RECORDS FOR THIS TASK ▸
--- --- ---
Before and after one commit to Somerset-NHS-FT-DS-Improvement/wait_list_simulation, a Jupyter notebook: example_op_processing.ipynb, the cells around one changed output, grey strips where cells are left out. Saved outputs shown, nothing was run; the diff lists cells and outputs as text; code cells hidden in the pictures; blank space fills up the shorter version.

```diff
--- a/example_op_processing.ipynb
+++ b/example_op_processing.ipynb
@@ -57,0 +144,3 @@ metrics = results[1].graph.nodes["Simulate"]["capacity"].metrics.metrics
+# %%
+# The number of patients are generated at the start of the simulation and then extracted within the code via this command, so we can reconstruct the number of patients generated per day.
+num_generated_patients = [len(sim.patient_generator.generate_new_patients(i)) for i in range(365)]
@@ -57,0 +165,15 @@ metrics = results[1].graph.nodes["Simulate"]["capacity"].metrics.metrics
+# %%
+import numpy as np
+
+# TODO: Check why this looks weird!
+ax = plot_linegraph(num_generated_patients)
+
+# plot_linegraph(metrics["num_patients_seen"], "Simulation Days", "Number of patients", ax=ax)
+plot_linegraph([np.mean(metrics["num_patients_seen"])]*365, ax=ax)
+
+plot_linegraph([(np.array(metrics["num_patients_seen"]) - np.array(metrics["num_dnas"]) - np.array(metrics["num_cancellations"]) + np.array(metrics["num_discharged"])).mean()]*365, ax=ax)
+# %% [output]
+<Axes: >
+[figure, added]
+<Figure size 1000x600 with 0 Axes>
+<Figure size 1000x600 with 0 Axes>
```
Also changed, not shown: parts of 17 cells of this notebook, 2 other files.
--- --- ---
THE PROBLEM ▸
An answer consisting of the number alone is required: how many lines in the entries hold the string "Simulate"?

EXERCISE ANSWER ▸
2